Uncle Tom’s Cabin was one of many diners which once graced major thoroughfares whose menus featured chicken, biscuits, salads, mashed potatoes or french fries, and mouthwatering pies. A far cry from today’s pre-packaged fare, everything was prepared on the premises. Many of these eateries graced the old Pacific Highway, including the Farm, Feasters, the Green Parrot Inn, Hildegard’s, and Rose’s Hi- way Inn. A trip north on the Bothell Highway featured the Coon Chicken Inn, Mammy’s Shack, and Bob’s Place.
There is little doubt that these diners were geared toward families. Meals were generally served family style, and although menus at all of them were almost identical, each had its own “diversion” for kids waiting for the food to be prepared, including horses and playgrounds. Uncle Tom’s Cabin featured a large fireplace and stuffed wild animals.

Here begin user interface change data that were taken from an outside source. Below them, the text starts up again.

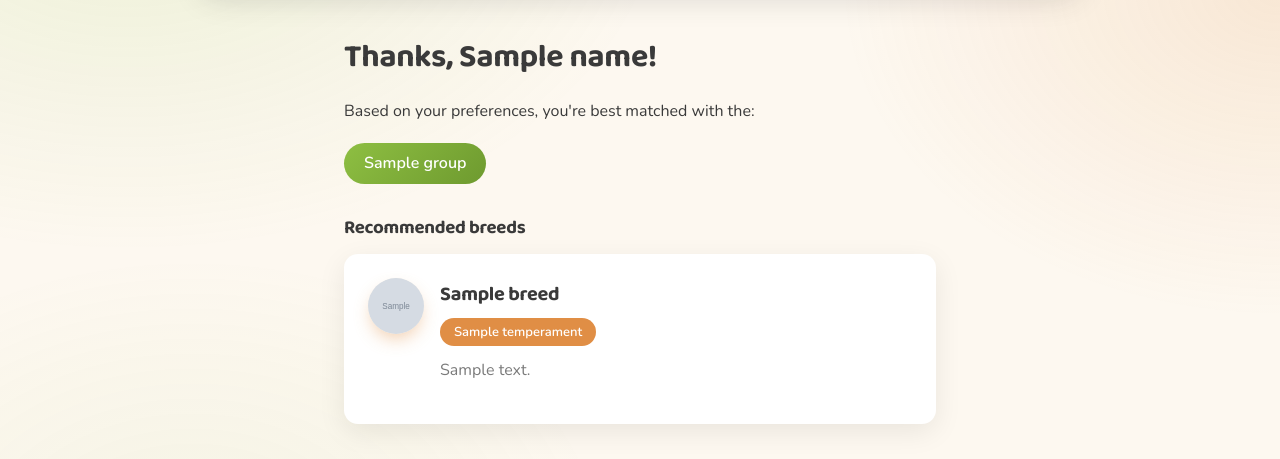
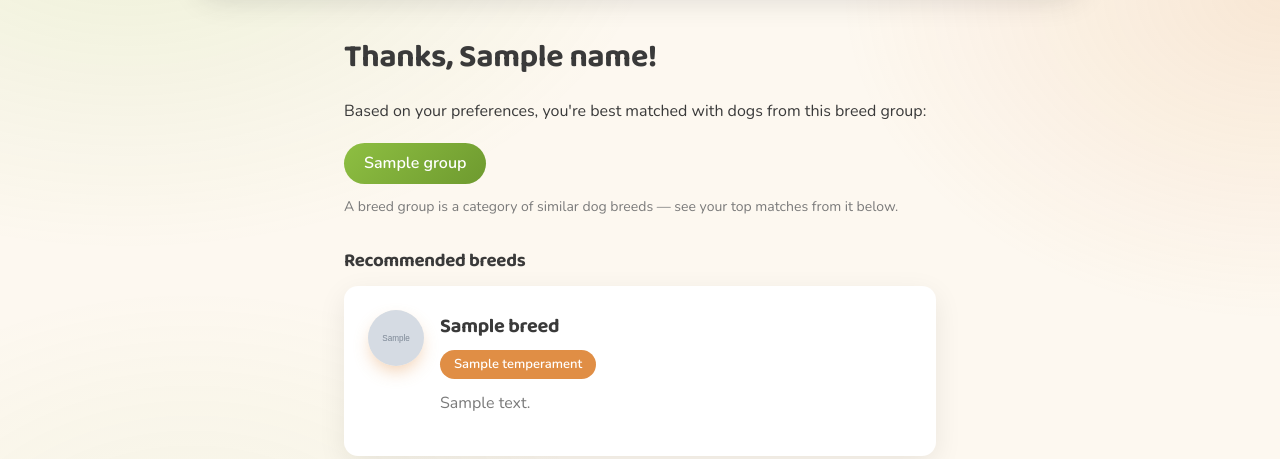
Before and after one commit to Naren727/Naikutty, a Django app: template Main_Api/templates/Myforms/Result.html in a window 1280 px wide. Shown: the part 76-535 px from the top of the page. Run offline with Django 4.2, Linux system fonts and the light colour scheme; the template is opened without the code that fills it: most values are stand-ins (such as "Sample title", 1, 10 or a date in 2020); grey boxes marked "Sample" are stand-in pictures; parts of the project's set-up code (start-up, migrations or seed data) failed here and were passed over.

Commit message:
copy: clarify that the matched group is a dog breed category
"Foundation Stock Service" and similar AKC group names don't read as
breed categories on their own. Reworded the intro line and added a
short caption under the group tag explaining what a breed group is.

Co-Authored-By: Claude Sonnet 5 <noreply@anthropic.com>

```diff
--- a/Main_Api/static/Main_Api/css/base.css
+++ b/Main_Api/static/Main_Api/css/base.css
@@ -274,6 +274,7 @@ a { color: var(--color-primary-dark); text-decoration: none; }
 .result-page { max-width: 640px; margin: 32px auto 40px; padding: 0 24px; }
 .result-page .group-callout { margin: 12px 0 28px; }
 .result-page .group-callout .tag { font-size: 16px; padding: 8px 20px; }
+.result-page .group-hint { margin: 10px 0 0; font-size: 14px; color: var(--color-text-muted); }
 .breed-card { display: flex; gap: 16px; margin-bottom: 16px; }
 .breed-card .photo-frame {
   width: 56px;
--- a/Main_Api/templates/Myforms/Result.html
+++ b/Main_Api/templates/Myforms/Result.html
@@ -15,8 +15,11 @@
     </nav>
     <div class="result-page">
       <h1>Thanks, {{ name }}!</h1>
-      <p>Based on your preferences, you're best matched with the:</p>
-      <div class="group-callout"><span class="tag tag-primary">{{ group }}</span></div>
+      <p>Based on your preferences, you're best matched with dogs from this breed group:</p>
+      <div class="group-callout">
+        <span class="tag tag-primary">{{ group }}</span>
+        <p class="group-hint">A breed group is a category of similar dog breeds — see your top matches from it below.</p>
+      </div>
       <h3>Recommended breeds</h3>
       {% for breed in breeds %}
       <div class="card breed-card">
```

Tom Gaynor died in 1954, and the restaurant was sold. A disastrous fire in 1960 which destroyed the building and the surrounding picturesque grounds portended the demise of the mid-20th century roadside diner. Hildegard’s, on Aurora Avenue and Winona Avenue, succumbed in 1957, and Bob’s Place became the Mia Roma in 1972. The Farm closed the following year. The only holdout was Rose’s Hi-way Inn on the Pacific Highway in Federal Way. Originally opened in 1939, Rose’s stubbornly continued the tradition until March 17, 2003, when a fire destroyed the building and the last vestige of an already bygone era was snuffed out for good.